YOUR OBJECTIVE
From start to finish, set down the entries below exactly, leaving out the pictures.

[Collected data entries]
____

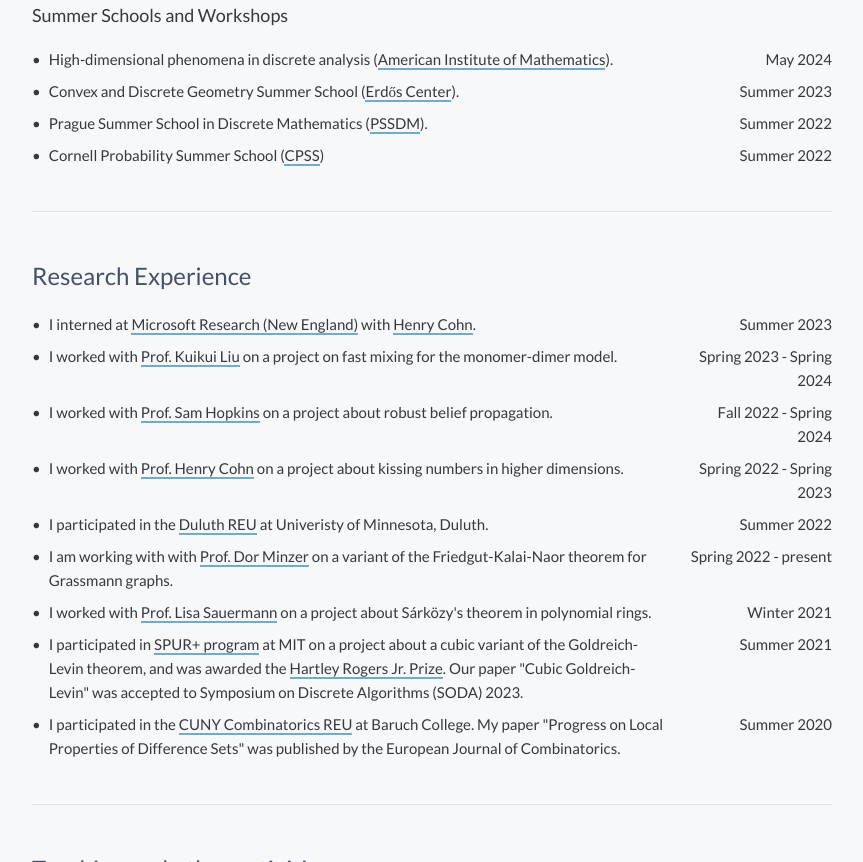
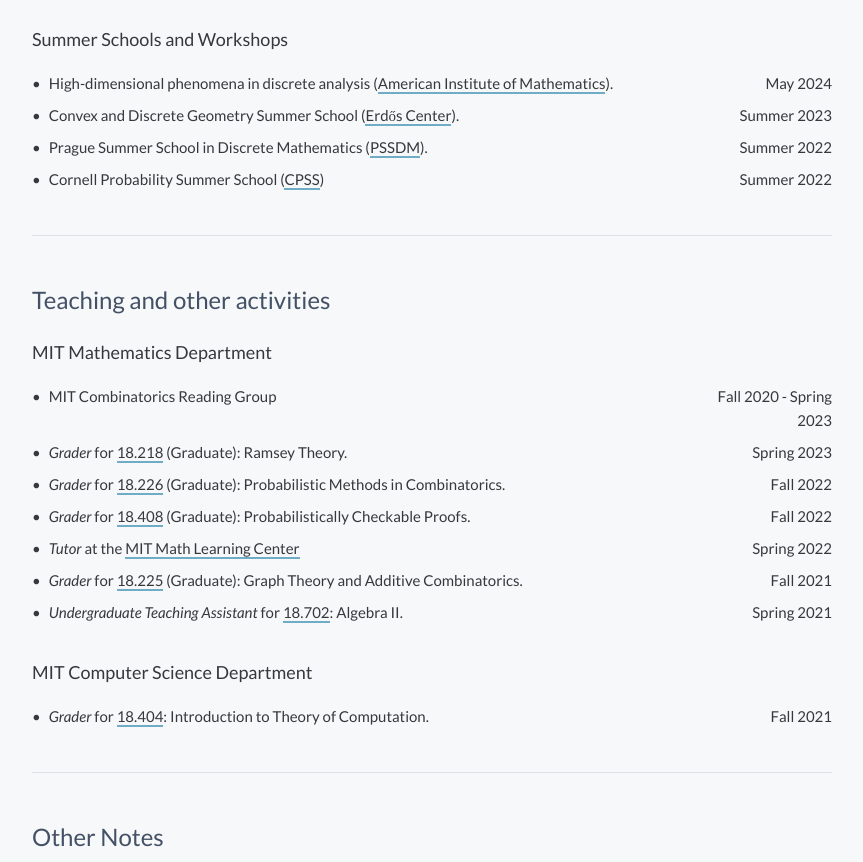
Before and after one commit to aqlithium/anqili, a plain HTML site: page index.html in a window 1280 px wide. Shown: the part 1938-2800 px from the top of the page, without its empty margins (208-1071 px from the left). Drawn offline with Linux system fonts and the light colour scheme.

Commit message:
Update index.html

```diff
--- a/index.html
+++ b/index.html
@@ -23,9 +23,9 @@
             <figcaption>I've been <a href="https://i0.wp.com/rafflespress.com/wp-content/uploads/2017/12/image7.jpg?resize=845%2C450&ssl=1">practicing</a></figcaption> for this pose <a href="https://rafflespress.com/2018/01/17/cca-previews-18-mathematics-club/">circa 2018</a></figcaption>
             </figure>
             <div class="section-content">
-                <p> Hello! I recently graduated from the Massachusetts Institute of Technology (MIT) with a B.Sc. in Mathematics (Course 18). I am broadly interested in extremal and additive combinatorics, as well as the applications of discrete Fourier analytic and probabilistic methods in theoretical computer science. </p>
+                <p> Hello! I am a first year Ph.D. student in <a href="https://mathematics.stanford.edu/academics/graduate-students/phd-program">Mathematics at Stanford University</a>. This summer, I am working with <a href="https://nimaanari.com/">Nima Anari</a>. I recently graduated from the Massachusetts Institute of Technology (MIT) with a B.Sc. in Mathematics (Course 18). And even more recently, I graduated with a MASt in Mathematics from the University of Cambridge (Part III of the Mathematical Tripos) during which I was supported by a Trinity Studentship in Mathematics.</p>
 
-                <p> I am currently pursuing a Master of Advanced Studies (Part III of the Mathematical Tripos) in (Pure) Mathematics at the University of Cambridge supported by a Trinity Studentship in Mathematics. Thereafter, I will start my Ph.D. in Mathematics at Stanford University as a Stanford EDGE Doctoral Fellow. </p>
+                <p> I am broadly interested in the applications of discrete analysis and probabilistic techniques in extremal combinatorics and theoretical computer science, especially in relation to sampling and the analysis of Boolean functions.</p>
                 <p>  <span class="bold">Contact me</span>: aqli '2+shift' stanford '>-shift' edu </p>
                 <p> <a href="./curriculum_vitae_anqi (10).pdf">CV</a><br>(last updated Feb 2024)</p>
                 <p> <i>Pronouns</i>: she/her </p>
@@ -278,95 +278,6 @@
 
     <div class="section">
         <h1>
-            Research Experience
-        </h1>
-        <div class="section-content flex-col">
-            <div class="flex-row">
-                <div class="bullet">•</div>
-                <div class="content-cell">
-                    I interned at <a href="https://www.microsoft.com/en-us/research/lab/microsoft-research-new-england/" target="_blank">Microsoft Research (New England)</a> with <a href="https://www.microsoft.com/en-us/research/people/cohn/" target="_blank">Henry Cohn</a>.
-                </div>
-                <div class="date-cell">
-                    Summer 2023
-                </div>
-            </div>
-            <div class="flex-row">
-                <div class="bullet">•</div>
-                <div class="content-cell">
-                    I worked with <a href="https://homes.cs.washington.edu/~liukui17/" target="_blank">Prof. Kuikui Liu</a> on a project on fast mixing for the monomer-dimer model.
-                </div>
-                <div class="date-cell">
-                    Spring 2023 - Spring 2024
-                </div>
-            </div>
-            <div class="flex-row">
-                <div class="bullet">•</div>
-                <div class="content-cell">
-                    I worked with <a href="https://www.samuelbhopkins.com/" target="_blank">Prof. Sam Hopkins</a> on a project about robust belief propagation.
-                </div>
-                <div class="date-cell">
-                    Fall 2022 - Spring 2024
-                </div>
-            </div>
-            <div class="flex-row">
-                <div class="bullet">•</div>
-                <div class="content-cell">
-                    I worked with <a href="https://cohn.mit.edu/" target="_blank">Prof. Henry Cohn</a> on a project about kissing numbers in higher dimensions.
-                </div>
-                <div class="date-cell">
-                    Spring 2022 - Spring 2023
-                </div>
-            </div>
-            <div class="flex-row">
-                <div class="bullet">•</div>
-                <div class="content-cell">
-                    I participated in the <a href="https://www.d.umn.edu/~jgallian/REU.html" target="_blank">Duluth REU</a> at Univeristy of Minnesota, Duluth.
-                </div>
-                <div class="date-cell">
-                    Summer 2022
-                </div>
-            </div>
-            <div class="flex-row">
-                <div class="bullet">•</div>
-                <div class="content-cell">
-                    I am working with with <a href="https://sites.google.com/view/dorminzer/home" target="_blank">Prof. Dor Minzer</a> on a variant of the Friedgut-Kalai-Naor theorem for Grassmann graphs.
-                </div>
-                <div class="date-cell">
-                    Spring 2022 - present
-                </div>
-            </div>
-            <div class="flex-row">
-                <div class="bullet">•</div>
-                <div class="content-cell">
-                    I worked with <a href="https://math.mit.edu/~lsauerma/" target="_blank">Prof. Lisa Sauermann</a> on a project about Sárközy's theorem in polynomial rings.
-                </div>
-                <div class="date-cell">
-                    Winter 2021
-                </div>
-            </div>
-            <div class="flex-row">
-                <div class="bullet">•</div>
-                <div class="content-cell">
-                    I participated in <a href="https://math.mit.edu/research/undergraduate/spur/" target="_blank">SPUR+ program</a> at MIT on a project about a cubic variant of the Goldreich-Levin theorem, and was awarded the <a href="https://math.mit.edu/research/undergraduate/spur/rogers-prize.php" target="_blank">Hartley Rogers Jr. Prize</a>. Our paper "Cubic Goldreich-Levin" was accepted to Symposium on Discrete Algorithms (SODA) 2023.
-                </div>
-                <div class="date-cell">
-                    Summer 2021
-                </div>
-            </div>
-            <div class="flex-row">
-                <div class="bullet">•</div>
-                <div class="content-cell">
-                    I participated in the <a href="https://geometrynyc.wixsite.com/home/combinatorics-reu" target="_blank">CUNY Combinatorics REU</a> at Baruch College. My paper "Progress on Local Properties of Difference Sets" was published by the European Journal of Combinatorics.
-                </div>
-                <div class="date-cell">
-                    Summer 2020
-                </div>
-            </div>
-        </div>
-    </div>
-
-    <div class="section">
-        <h1>
             Teaching and other activities
         </h1>
 
```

____

EXPECTED ANSWER
Before and after one commit to aqlithium/anqili, a plain HTML site: page index.html in a window 1280 px wide. Shown: the part 1938-2800 px from the top of the page, without its empty margins (208-1071 px from the left). Drawn offline with Linux system fonts and the light colour scheme.

Commit message:
Update index.html

```diff
--- a/index.html
+++ b/index.html
@@ -23,9 +23,9 @@
             <figcaption>I've been <a href="https://i0.wp.com/rafflespress.com/wp-content/uploads/2017/12/image7.jpg?resize=845%2C450&ssl=1">practicing</a></figcaption> for this pose <a href="https://rafflespress.com/2018/01/17/cca-previews-18-mathematics-club/">circa 2018</a></figcaption>
             </figure>
             <div class="section-content">
-                <p> Hello! I recently graduated from the Massachusetts Institute of Technology (MIT) with a B.Sc. in Mathematics (Course 18). I am broadly interested in extremal and additive combinatorics, as well as the applications of discrete Fourier analytic and probabilistic methods in theoretical computer science. </p>
+                <p> Hello! I am a first year Ph.D. student in <a href="https://mathematics.stanford.edu/academics/graduate-students/phd-program">Mathematics at Stanford University</a>. This summer, I am working with <a href="https://nimaanari.com/">Nima Anari</a>. I recently graduated from the Massachusetts Institute of Technology (MIT) with a B.Sc. in Mathematics (Course 18). And even more recently, I graduated with a MASt in Mathematics from the University of Cambridge (Part III of the Mathematical Tripos) during which I was supported by a Trinity Studentship in Mathematics.</p>
 
-                <p> I am currently pursuing a Master of Advanced Studies (Part III of the Mathematical Tripos) in (Pure) Mathematics at the University of Cambridge supported by a Trinity Studentship in Mathematics. Thereafter, I will start my Ph.D. in Mathematics at Stanford University as a Stanford EDGE Doctoral Fellow. </p>
+                <p> I am broadly interested in the applications of discrete analysis and probabilistic techniques in extremal combinatorics and theoretical computer science, especially in relation to sampling and the analysis of Boolean functions.</p>
                 <p>  <span class="bold">Contact me</span>: aqli '2+shift' stanford '>-shift' edu </p>
                 <p> <a href="./curriculum_vitae_anqi (10).pdf">CV</a><br>(last updated Feb 2024)</p>
                 <p> <i>Pronouns</i>: she/her </p>
@@ -278,95 +278,6 @@
 
     <div class="section">
         <h1>
-            Research Experience
-        </h1>
-        <div class="section-content flex-col">
-            <div class="flex-row">
-                <div class="bullet">•</div>
-                <div class="content-cell">
-                    I interned at <a href="https://www.microsoft.com/en-us/research/lab/microsoft-research-new-england/" target="_blank">Microsoft Research (New England)</a> with <a href="https://www.microsoft.com/en-us/research/people/cohn/" target="_blank">Henry Cohn</a>.
-                </div>
-                <div class="date-cell">
-                    Summer 2023
-                </div>
-            </div>
-            <div class="flex-row">
-                <div class="bullet">•</div>
-                <div class="content-cell">
-                    I worked with <a href="https://homes.cs.washington.edu/~liukui17/" target="_blank">Prof. Kuikui Liu</a> on a project on fast mixing for the monomer-dimer model.
-                </div>
-                <div class="date-cell">
-                    Spring 2023 - Spring 2024
-                </div>
-            </div>
-            <div class="flex-row">
-                <div class="bullet">•</div>
-                <div class="content-cell">
-                    I worked with <a href="https://www.samuelbhopkins.com/" target="_blank">Prof. Sam Hopkins</a> on a project about robust belief propagation.
-                </div>
-                <div class="date-cell">
-                    Fall 2022 - Spring 2024
-                </div>
-            </div>
-            <div class="flex-row">
-                <div class="bullet">•</div>
-                <div class="content-cell">
-                    I worked with <a href="https://cohn.mit.edu/" target="_blank">Prof. Henry Cohn</a> on a project about kissing numbers in higher dimensions.
-                </div>
-                <div class="date-cell">
-                    Spring 2022 - Spring 2023
-                </div>
-            </div>
-            <div class="flex-row">
-                <div class="bullet">•</div>
-                <div class="content-cell">
-                    I participated in the <a href="https://www.d.umn.edu/~jgallian/REU.html" target="_blank">Duluth REU</a> at Univeristy of Minnesota, Duluth.
-                </div>
-                <div class="date-cell">
-                    Summer 2022
-                </div>
-            </div>
-            <div class="flex-row">
-                <div class="bullet">•</div>
-                <div class="content-cell">
-                    I am working with with <a href="https://sites.google.com/view/dorminzer/home" target="_blank">Prof. Dor Minzer</a> on a variant of the Friedgut-Kalai-Naor theorem for Grassmann graphs.
-                </div>
-                <div class="date-cell">
-                    Spring 2022 - present
-                </div>
-            </div>
-            <div class="flex-row">
-                <div class="bullet">•</div>
-                <div class="content-cell">
-                    I worked with <a href="https://math.mit.edu/~lsauerma/" target="_blank">Prof. Lisa Sauermann</a> on a project about Sárközy's theorem in polynomial rings.
-                </div>
-                <div class="date-cell">
-                    Winter 2021
-                </div>
-            </div>
-            <div class="flex-row">
-                <div class="bullet">•</div>
-                <div class="content-cell">
-                    I participated in <a href="https://math.mit.edu/research/undergraduate/spur/" target="_blank">SPUR+ program</a> at MIT on a project about a cubic variant of the Goldreich-Levin theorem, and was awarded the <a href="https://math.mit.edu/research/undergraduate/spur/rogers-prize.php" target="_blank">Hartley Rogers Jr. Prize</a>. Our paper "Cubic Goldreich-Levin" was accepted to Symposium on Discrete Algorithms (SODA) 2023.
-                </div>
-                <div class="date-cell">
-                    Summer 2021
-                </div>
-            </div>
-            <div class="flex-row">
-                <div class="bullet">•</div>
-                <div class="content-cell">
-                    I participated in the <a href="https://geometrynyc.wixsite.com/home/combinatorics-reu" target="_blank">CUNY Combinatorics REU</a> at Baruch College. My paper "Progress on Local Properties of Difference Sets" was published by the European Journal of Combinatorics.
-                </div>
-                <div class="date-cell">
-                    Summer 2020
-                </div>
-            </div>
-        </div>
-    </div>
-
-    <div class="section">
-        <h1>
             Teaching and other activities
         </h1>
 
```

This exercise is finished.